As you drive around you will notice many apples fruiting at the side of the road, and also in orchards and gardens. Apples originated in Asia, and the wild varieties that our traditional varieties are bred from can still be found growing in China and Kazakhstan. Devon used to be famous for its orchards, but since the 1950’s over half of them have been lost, with countless varieties of apple disappearing into oblivion. Some hang on in overgrown orchards, and the genetic diversity carries on in the wildlings growing from discarded apple cores along the major routes of the SW.
The Apple tree, is actually a member of the rose family. Usually they are quite short, which is ideal for harvesting the fruit, but they can get to 70 ft (21m). The botanical name is Malus domestica or M pumila, and the origins of the word malus, come from the Latin word malum which when pronounced differently means both Apple and Evil, but unfortunately they are written the same way. This has unfortunately led to the apple being associated with evil or sin in various stories in folklore and religion.

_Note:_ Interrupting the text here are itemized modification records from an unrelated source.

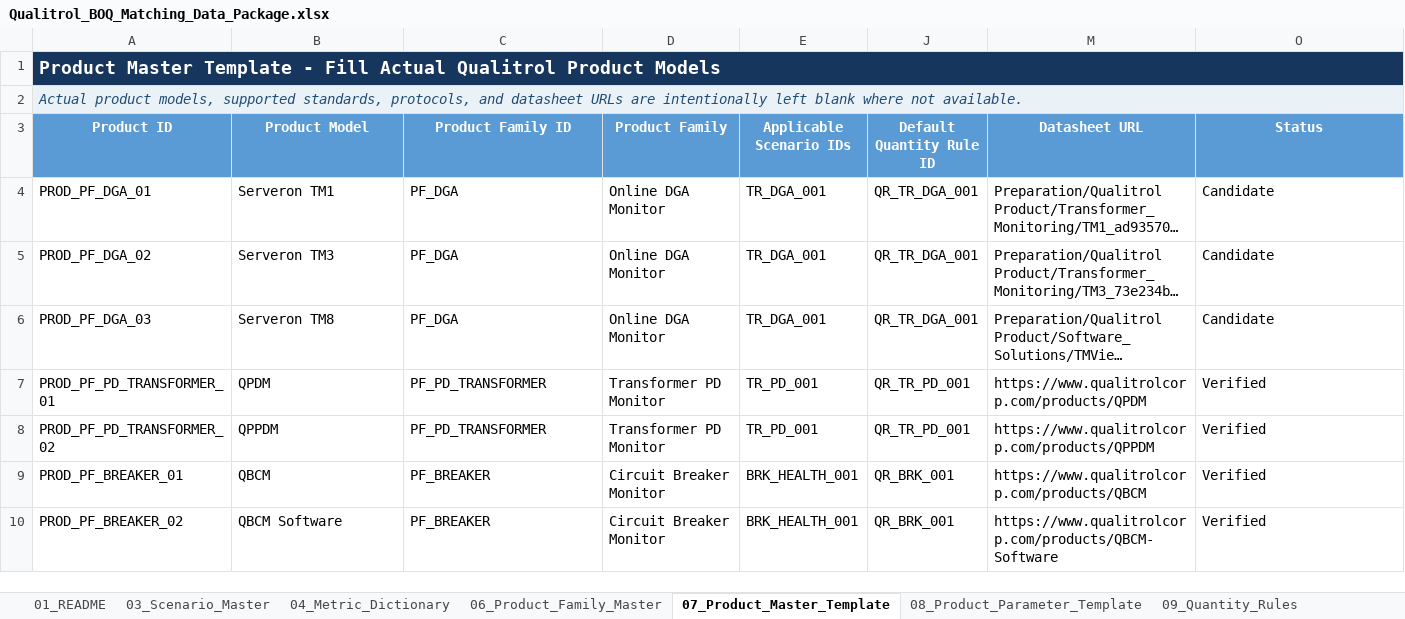
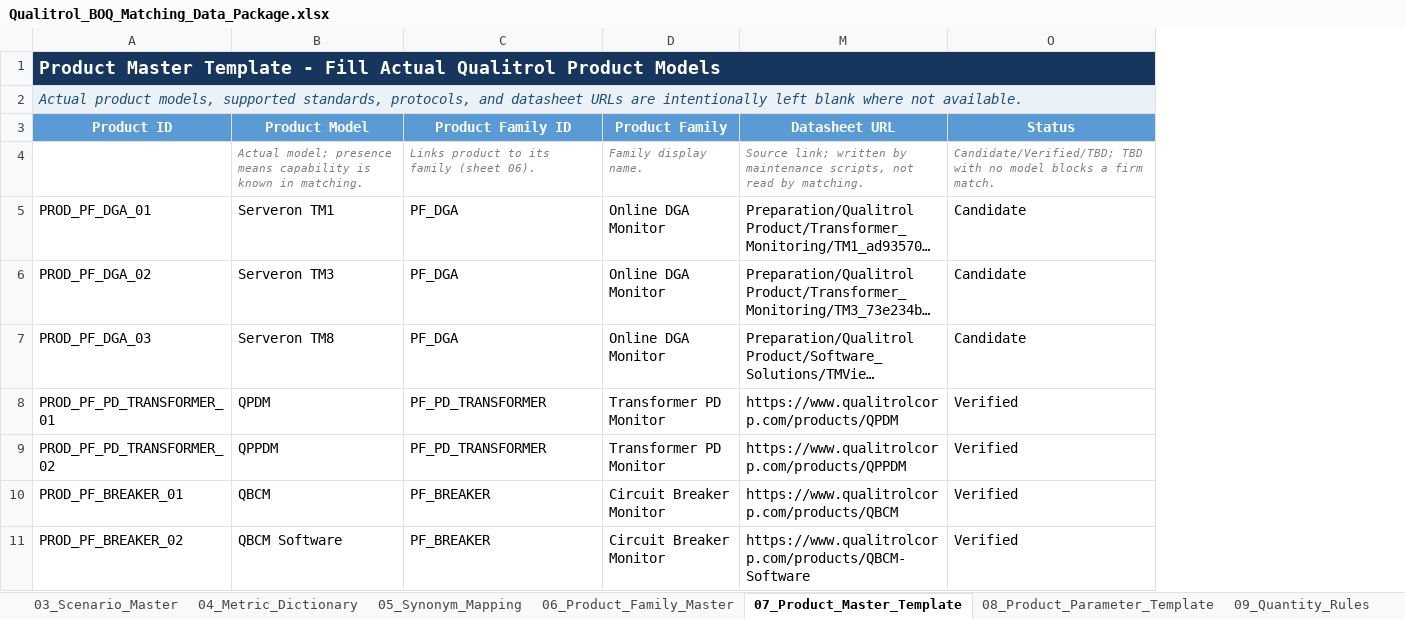
Before and after one commit to kevinqy001/Qualitrol-Quoting-Automation, an Excel workbook: Qualitrol_BOQ_Matching_Data_Package.xlsx, sheet 07_Product_Master_Template, drawn as a sheet; only a part is shown; long unchanged cells end in …; values as stored, in another font and other column widths than the file's, no borders; table styles not drawn; removed rows and columns are numbered as before the commit, all else as after; the diff names each change by its address in the sheet, - before the commit and + after, or states it on an @@ line.

```diff
--- a/Qualitrol_BOQ_Matching_Data_Package.xlsx (sheet 07_Product_Master_Template)
+++ b/Qualitrol_BOQ_Matching_Data_Package.xlsx (sheet 07_Product_Master_Template)
-sheet tab: 01_README
@@ sheet tab unhidden: 05_Synonym_Mapping @@
@@ column E (Applicable Scenario IDs) hidden, rows 4-10: TR_DGA_001 | TR_DGA_001 | TR_DGA_001 | TR_PD_001 | TR_PD_001 | BRK_HEALTH_001 | BRK_HEALTH_001 @@
@@ column J (Default Quantity Rule ID) hidden, rows 4-10: QR_TR_DGA_001 | QR_TR_DGA_001 | QR_TR_DGA_001 | QR_TR_PD_001 | QR_TR_PD_001 | QR_BRK_001 | QR_BRK_001 @@
+row 4:  | Actual model; presence means capability is known in matching. | Links product to its family (sheet 06). | Family display name. | Source link; written by maintenance scripts, not read by matching. | Candidate/Verified/TBD; TBD with no model blocks a firm match.
```
Also changed, not shown: sheet 09_Quantity_Rules, sheet 03_Scenario_Master, sheet 08_Product_Parameter_Template, sheet 10_Compatibility_Rules, sheet 06_Product_Family_Master, sheet 04_Metric_Dictionary, hidden cells, 3 other files.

The fruit is incredibly easy to cultivate, and supports a wealth of wildlife from pollinators and aphids to birds and butterflies, and if possible an apple tree should be included in any garden- the bonus being you get to have a beautiful small tree in the garden, help the wildlife and local environment and then eat the fruit fresh from the tree- what’s not to like?
…. and I haven’t even mentioned cider……..
For more information on Apples and Orchards, there is a wealth of information out there, but Orchard Link Devon, are a great organisation to contact, check out their website on:
On a recent visit to Wales I went to a small village, not far from Chepstow called Bettws Newydd. I went there specifically to see some ancient Yew trees in the churchyard there, and one in particular which is claimed to be around 2000 years old, and very possibly more.
The tree itself is magnificent, gnarled and weather ravaged, but extraordinarily beautiful and full of life even after 2 millennia. Someone has taken a piece of fallen Yew wood from this tree and carved a poem into it, which now stands in the church porch.
It is well worth a visit if you are heading that way, it’s only about 20 minutes from the M4 motorway.
I have been here many times, and with various groups of students, and it never fails to make my jaw drop whenever I see it.
Shone on this noble tree,
It stood here still when Norman knights claimed their victory
As King Charles lost his Royal head this tree made growth anew
Thanks be to God that we still have our mighty Bettws Yew”